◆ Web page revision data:
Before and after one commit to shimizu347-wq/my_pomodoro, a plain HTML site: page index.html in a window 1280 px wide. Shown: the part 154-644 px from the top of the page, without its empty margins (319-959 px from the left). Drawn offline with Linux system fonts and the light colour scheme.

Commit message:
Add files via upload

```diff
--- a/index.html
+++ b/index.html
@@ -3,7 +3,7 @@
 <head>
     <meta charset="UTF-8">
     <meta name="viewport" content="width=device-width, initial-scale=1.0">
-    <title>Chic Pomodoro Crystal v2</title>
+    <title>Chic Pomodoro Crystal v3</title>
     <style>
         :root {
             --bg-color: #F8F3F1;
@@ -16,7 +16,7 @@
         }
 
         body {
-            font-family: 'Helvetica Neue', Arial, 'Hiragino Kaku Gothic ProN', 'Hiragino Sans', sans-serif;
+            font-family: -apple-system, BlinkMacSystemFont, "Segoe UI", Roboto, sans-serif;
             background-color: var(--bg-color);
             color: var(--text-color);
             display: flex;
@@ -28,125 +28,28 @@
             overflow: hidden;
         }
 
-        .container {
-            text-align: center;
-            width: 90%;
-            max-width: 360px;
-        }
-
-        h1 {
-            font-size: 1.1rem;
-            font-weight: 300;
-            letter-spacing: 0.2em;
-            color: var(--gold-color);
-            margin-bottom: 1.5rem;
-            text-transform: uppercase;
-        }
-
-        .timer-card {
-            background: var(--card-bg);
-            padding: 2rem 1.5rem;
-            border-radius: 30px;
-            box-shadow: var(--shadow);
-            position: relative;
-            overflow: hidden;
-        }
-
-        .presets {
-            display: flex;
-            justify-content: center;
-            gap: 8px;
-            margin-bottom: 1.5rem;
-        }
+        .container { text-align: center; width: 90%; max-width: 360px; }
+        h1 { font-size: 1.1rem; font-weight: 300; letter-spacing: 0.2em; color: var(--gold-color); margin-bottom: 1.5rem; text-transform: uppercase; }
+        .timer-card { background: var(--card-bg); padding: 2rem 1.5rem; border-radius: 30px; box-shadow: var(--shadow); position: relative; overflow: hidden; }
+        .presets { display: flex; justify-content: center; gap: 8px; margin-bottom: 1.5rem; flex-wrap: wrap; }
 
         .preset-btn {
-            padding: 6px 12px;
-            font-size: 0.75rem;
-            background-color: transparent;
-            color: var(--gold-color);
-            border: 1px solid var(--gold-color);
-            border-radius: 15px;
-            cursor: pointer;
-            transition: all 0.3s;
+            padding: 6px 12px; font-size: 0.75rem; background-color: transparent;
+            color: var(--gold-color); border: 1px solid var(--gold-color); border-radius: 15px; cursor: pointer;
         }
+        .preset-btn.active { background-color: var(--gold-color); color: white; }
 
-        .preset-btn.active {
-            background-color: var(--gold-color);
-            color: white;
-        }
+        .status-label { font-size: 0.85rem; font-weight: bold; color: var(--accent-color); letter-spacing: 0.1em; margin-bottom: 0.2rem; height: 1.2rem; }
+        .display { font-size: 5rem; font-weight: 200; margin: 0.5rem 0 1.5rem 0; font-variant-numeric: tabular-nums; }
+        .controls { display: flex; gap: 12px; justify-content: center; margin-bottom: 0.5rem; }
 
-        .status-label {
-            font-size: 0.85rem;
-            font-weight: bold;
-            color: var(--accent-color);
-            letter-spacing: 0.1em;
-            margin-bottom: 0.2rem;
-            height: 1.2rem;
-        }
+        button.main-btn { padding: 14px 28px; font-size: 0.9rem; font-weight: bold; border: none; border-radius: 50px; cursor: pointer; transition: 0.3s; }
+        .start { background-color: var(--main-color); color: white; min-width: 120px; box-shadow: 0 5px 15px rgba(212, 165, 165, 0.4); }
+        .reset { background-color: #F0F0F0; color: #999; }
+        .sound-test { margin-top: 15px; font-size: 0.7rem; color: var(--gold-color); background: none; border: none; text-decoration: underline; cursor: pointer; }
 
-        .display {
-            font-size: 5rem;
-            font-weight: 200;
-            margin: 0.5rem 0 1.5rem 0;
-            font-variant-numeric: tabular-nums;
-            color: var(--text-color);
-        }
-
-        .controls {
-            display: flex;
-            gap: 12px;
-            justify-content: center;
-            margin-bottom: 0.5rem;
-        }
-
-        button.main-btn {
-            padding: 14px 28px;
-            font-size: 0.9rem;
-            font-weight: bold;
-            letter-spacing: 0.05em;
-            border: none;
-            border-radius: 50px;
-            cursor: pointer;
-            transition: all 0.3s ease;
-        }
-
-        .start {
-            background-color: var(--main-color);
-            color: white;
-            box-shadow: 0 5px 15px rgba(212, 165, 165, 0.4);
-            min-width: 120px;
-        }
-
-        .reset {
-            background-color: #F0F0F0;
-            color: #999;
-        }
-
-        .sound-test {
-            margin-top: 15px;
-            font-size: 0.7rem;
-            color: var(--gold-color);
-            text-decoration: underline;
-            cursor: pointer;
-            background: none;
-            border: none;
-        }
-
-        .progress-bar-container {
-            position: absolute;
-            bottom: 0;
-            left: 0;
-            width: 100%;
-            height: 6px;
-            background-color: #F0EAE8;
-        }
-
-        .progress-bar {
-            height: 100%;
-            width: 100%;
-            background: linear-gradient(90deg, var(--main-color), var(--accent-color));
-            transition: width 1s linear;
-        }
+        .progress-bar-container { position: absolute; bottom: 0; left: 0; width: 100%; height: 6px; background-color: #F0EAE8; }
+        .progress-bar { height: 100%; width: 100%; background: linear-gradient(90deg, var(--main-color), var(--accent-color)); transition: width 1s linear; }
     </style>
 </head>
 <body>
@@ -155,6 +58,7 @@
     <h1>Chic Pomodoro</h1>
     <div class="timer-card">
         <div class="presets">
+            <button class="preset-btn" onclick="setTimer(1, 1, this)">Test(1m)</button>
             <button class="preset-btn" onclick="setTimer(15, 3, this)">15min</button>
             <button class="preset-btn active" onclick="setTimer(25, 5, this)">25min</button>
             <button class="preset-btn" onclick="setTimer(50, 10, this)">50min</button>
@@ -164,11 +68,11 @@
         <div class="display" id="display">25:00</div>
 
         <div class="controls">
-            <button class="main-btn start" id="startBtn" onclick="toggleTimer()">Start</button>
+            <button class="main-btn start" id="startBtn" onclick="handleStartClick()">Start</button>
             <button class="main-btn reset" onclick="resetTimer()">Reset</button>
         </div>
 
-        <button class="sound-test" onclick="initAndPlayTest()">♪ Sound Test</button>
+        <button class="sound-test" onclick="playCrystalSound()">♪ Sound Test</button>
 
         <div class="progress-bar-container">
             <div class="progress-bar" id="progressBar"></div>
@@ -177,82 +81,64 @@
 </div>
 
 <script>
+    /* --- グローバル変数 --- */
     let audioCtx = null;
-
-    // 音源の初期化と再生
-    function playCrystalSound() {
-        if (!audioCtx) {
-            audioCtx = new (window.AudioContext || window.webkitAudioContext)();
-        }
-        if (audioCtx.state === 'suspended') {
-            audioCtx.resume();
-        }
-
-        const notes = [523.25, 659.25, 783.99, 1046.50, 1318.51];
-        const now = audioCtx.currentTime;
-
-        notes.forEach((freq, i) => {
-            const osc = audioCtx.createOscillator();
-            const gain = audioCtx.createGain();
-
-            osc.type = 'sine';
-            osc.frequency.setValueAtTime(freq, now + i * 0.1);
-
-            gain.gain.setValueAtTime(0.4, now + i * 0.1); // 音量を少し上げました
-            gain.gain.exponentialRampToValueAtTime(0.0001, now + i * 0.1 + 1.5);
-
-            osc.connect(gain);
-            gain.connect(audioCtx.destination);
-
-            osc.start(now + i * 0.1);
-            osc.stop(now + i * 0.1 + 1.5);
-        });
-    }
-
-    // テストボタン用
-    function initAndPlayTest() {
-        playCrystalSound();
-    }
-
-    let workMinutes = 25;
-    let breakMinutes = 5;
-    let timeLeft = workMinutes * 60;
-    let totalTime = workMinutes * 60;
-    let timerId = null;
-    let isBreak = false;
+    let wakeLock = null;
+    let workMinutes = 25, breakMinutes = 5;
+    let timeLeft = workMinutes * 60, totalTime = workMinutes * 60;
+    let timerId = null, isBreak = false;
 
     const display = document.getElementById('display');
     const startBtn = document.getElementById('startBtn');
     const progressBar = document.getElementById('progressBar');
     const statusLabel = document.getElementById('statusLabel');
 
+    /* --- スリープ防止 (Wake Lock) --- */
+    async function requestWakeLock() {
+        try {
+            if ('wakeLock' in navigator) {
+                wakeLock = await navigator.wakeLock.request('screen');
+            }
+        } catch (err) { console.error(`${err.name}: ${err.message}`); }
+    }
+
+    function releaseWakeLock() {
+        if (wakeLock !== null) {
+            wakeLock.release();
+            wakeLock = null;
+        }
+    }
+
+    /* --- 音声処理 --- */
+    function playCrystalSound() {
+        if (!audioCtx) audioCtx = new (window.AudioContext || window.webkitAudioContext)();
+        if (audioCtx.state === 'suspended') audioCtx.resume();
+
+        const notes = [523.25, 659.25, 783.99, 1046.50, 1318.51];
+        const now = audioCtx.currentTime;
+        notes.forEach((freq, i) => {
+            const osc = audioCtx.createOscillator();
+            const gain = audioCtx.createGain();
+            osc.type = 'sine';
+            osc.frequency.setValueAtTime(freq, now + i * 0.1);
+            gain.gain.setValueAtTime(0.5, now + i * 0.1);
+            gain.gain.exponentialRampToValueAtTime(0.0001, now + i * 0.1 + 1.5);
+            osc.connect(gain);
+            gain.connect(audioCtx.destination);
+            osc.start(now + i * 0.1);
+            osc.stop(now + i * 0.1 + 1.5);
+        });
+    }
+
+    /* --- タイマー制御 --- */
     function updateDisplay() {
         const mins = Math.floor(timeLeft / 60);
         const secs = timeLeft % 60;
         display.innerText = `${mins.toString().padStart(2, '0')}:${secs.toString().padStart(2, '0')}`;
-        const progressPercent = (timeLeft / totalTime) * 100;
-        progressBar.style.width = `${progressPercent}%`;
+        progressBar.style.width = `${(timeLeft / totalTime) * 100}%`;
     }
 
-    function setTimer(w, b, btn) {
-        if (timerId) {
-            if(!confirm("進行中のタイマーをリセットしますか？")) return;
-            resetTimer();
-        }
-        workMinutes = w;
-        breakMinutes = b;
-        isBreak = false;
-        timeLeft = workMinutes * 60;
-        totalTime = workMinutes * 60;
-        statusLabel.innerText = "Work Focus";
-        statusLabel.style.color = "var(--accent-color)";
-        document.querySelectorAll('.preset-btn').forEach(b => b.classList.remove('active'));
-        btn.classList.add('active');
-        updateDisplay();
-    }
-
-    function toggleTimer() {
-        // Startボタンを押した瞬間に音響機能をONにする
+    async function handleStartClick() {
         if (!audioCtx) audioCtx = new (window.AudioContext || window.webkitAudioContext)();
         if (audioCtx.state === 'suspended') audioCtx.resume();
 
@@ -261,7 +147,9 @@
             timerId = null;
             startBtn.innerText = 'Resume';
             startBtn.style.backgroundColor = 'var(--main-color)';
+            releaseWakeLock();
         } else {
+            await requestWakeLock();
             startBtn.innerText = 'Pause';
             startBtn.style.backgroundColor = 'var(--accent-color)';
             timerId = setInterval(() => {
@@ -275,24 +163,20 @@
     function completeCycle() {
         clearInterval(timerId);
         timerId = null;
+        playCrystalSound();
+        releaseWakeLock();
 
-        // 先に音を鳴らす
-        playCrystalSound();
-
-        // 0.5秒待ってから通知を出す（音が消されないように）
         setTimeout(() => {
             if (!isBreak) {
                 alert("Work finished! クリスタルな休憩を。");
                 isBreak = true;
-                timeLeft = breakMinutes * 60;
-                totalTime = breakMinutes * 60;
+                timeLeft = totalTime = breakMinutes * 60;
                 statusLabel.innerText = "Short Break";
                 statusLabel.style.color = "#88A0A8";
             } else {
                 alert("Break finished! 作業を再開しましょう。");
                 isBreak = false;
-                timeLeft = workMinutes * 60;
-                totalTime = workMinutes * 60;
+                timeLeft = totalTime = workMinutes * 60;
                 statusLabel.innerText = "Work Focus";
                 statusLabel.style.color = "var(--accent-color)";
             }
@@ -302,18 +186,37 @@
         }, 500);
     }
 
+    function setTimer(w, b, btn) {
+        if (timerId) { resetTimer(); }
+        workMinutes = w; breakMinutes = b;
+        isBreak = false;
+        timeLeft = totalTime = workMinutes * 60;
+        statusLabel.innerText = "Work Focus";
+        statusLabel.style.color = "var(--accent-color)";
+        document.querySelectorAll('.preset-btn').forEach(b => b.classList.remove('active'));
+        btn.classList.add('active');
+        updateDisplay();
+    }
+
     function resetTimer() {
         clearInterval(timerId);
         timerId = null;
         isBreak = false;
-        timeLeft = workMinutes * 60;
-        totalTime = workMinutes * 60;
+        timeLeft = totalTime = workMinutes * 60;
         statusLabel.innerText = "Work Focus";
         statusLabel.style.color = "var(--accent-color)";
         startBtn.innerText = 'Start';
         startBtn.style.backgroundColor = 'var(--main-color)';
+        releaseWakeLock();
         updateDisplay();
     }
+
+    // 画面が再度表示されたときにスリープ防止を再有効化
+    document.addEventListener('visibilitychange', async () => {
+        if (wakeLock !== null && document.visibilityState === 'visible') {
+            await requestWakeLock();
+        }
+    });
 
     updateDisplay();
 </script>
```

◆ TASK: Scan the records above, then copy out each line that mentions "isBreak".

◆ TASK SOLUTION:
-    let isBreak = false;
+    let timerId = null, isBreak = false;
-        isBreak = false;
             if (!isBreak) {
                 isBreak = true;
                 isBreak = false;
+        isBreak = false;
         isBreak = false;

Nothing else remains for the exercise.